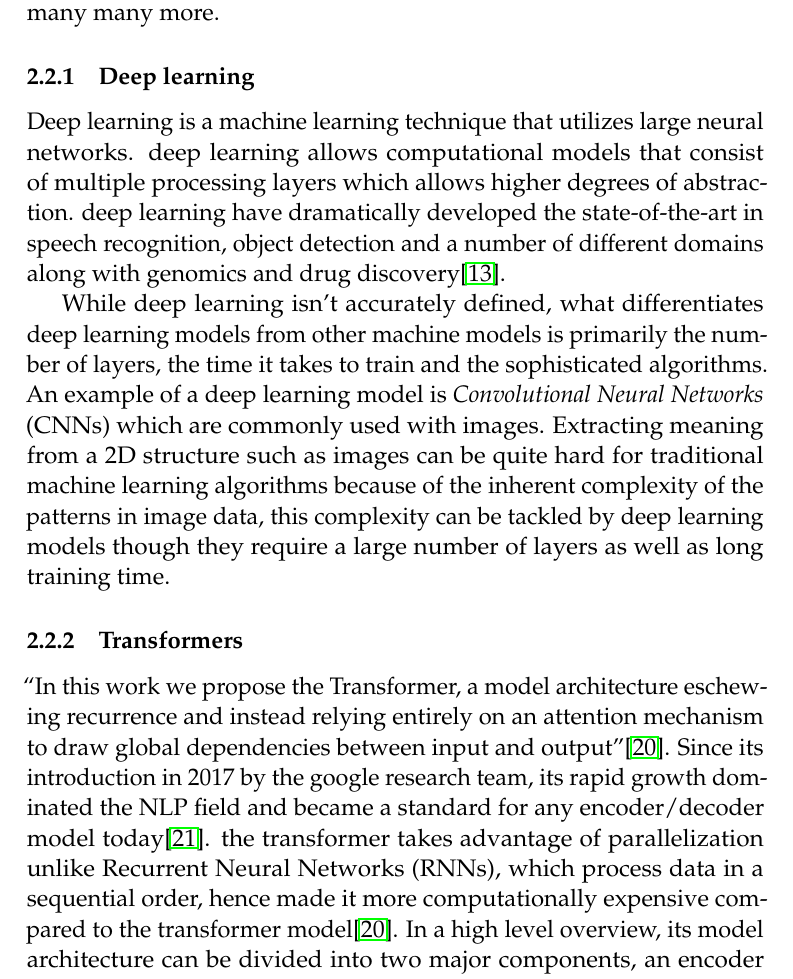
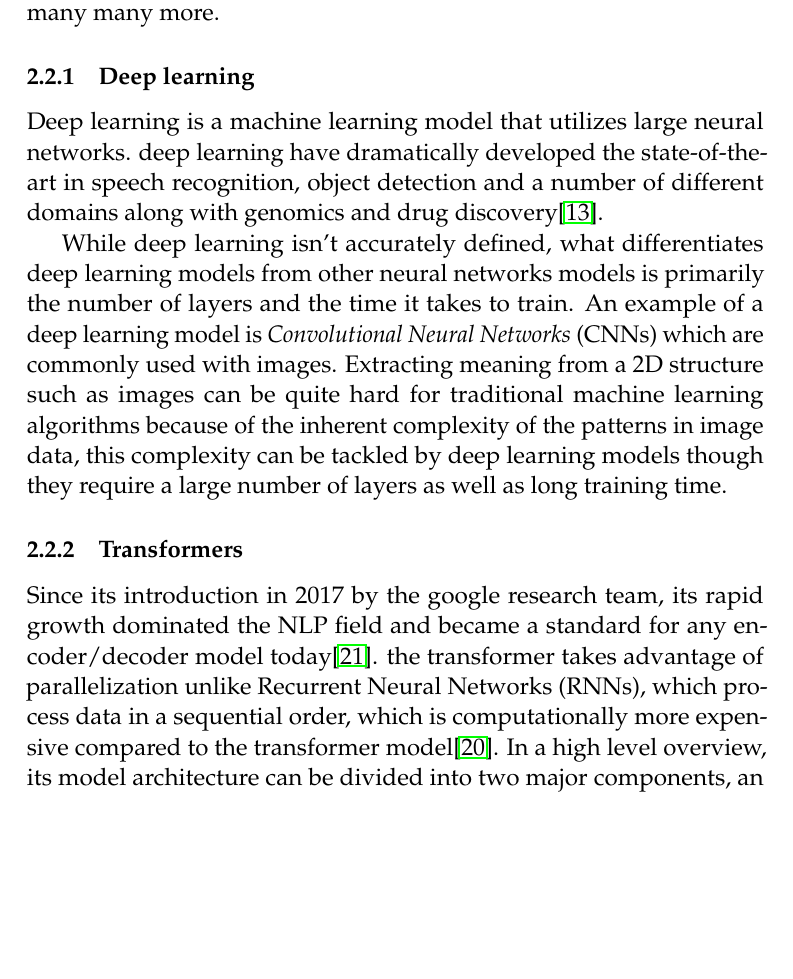
Before and after one commit to d7miiZ/Dialect-Graduation-Project, a LaTeX document (research/latex/main.tex): part of page 9 of 19, cut so that both start at the same text, the shorter picture padded with empty space. Compiled offline with pdfLaTeX.

Commit message:
Update with transformer/deeplearning edits

```diff
--- a/research/latex/main.tex
+++ b/research/latex/main.tex
@@ -253,13 +253,13 @@ We intend to build a machine learning powered classifier that distinguishes betw
 
 
         \subsubsection{Deep learning}
-        Deep learning is a machine learning technique that utilizes large neural networks. deep learning allows computational models that consist of multiple processing layers which allows higher degrees of abstraction. deep learning have dramatically developed the state-of-the-art in speech recognition, object detection and a number of different domains along with genomics and drug discovery\cite{Hinton}. % Deep learning discovers complex patterns in massive data units to signify how a machine must change its inner parameters which are used to compute the illustration in every layer from the representation withinside the previous layer.
+        Deep learning is a machine learning model that utilizes large neural networks. deep learning have dramatically developed the state-of-the-art in speech recognition, object detection and a number of different domains along with genomics and drug discovery\cite{Hinton}. % Deep learning discovers complex patterns in massive data units to signify how a machine must change its inner parameters which are used to compute the illustration in every layer from the representation withinside the previous layer.
 
-        While deep learning isn't accurately defined, what differentiates deep learning models from other machine models is primarily the number of layers, the time it takes to train and the sophisticated algorithms. An example of a deep learning model is \emph{Convolutional Neural Networks} (CNNs) which are commonly used with images. Extracting meaning from a 2D structure such as images can be quite hard for traditional machine learning algorithms because of the inherent complexity of the patterns in image data, this complexity can be tackled by deep learning models though they require a large number of layers as well as long training time.
+        While deep learning isn't accurately defined, what differentiates deep learning models from other neural networks models is primarily the number of layers and the time it takes to train. An example of a deep learning model is \emph{Convolutional Neural Networks} (CNNs) which are commonly used with images. Extracting meaning from a 2D structure such as images can be quite hard for traditional machine learning algorithms because of the inherent complexity of the patterns in image data, this complexity can be tackled by deep learning models though they require a large number of layers as well as long training time.
 
 
         \subsubsection{Transformers}
-        “In this work we propose the Transformer, a model architecture eschewing recurrence and instead relying entirely on an attention mechanism to draw global dependencies between input and output”\cite{46201}. Since its introduction in 2017 by the google research team, its rapid growth dominated the NLP field and became a standard for any encoder/decoder model today\cite{wolf-etal-2020-transformers}. the transformer takes advantage of parallelization unlike Recurrent Neural Networks (RNNs), which process data in a sequential order, hence made it more computationally expensive compared to the transformer model\cite{46201}. In a high level overview, its model architecture can be divided into two major components, an encoder and a decoder. An encoder maps the input sequence to a numeric representation that holds information about the input sequence, the decoder given the output of the encoder generates a sequence of symbols one element at a time, the model consumes the previously generated symbols as additional input when generating the next\cite{46201}.
+        Since its introduction in 2017 by the google research team, its rapid growth dominated the NLP field and became a standard for any encoder/decoder model today\cite{wolf-etal-2020-transformers}. the transformer takes advantage of parallelization unlike Recurrent Neural Networks (RNNs), which process data in a sequential order, which is computationally more expensive compared to the transformer model\cite{46201}. In a high level overview, its model architecture can be divided into two major components, an encoder and a decoder. An encoder maps the input sequence to a numeric representation that holds information about the input sequence, the decoder given the output of the encoder generates a sequence of symbols one element at a time, the model consumes the previously generated symbols as additional input when generating the next\cite{46201}.
 
         There are many models used today that are built on the transformer architecture especially in NLP, for example, \emph{Bidirectional Encoder Representations from Transformers} (BERT) is a popular transformer-based model. Also, OpenAI's \emph{Generative Pre-trained Transformer} (GPT) models are transformer models that garnered wide attention for being excellent in imitating human produced text.
 
```
Also changed, not shown: research/Graduation_project.pdf.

▸ **TASK**
Only the number is wanted: count the lines of the records that hold the word "meaning".

▸ **EXPECTED OUTPUT**
2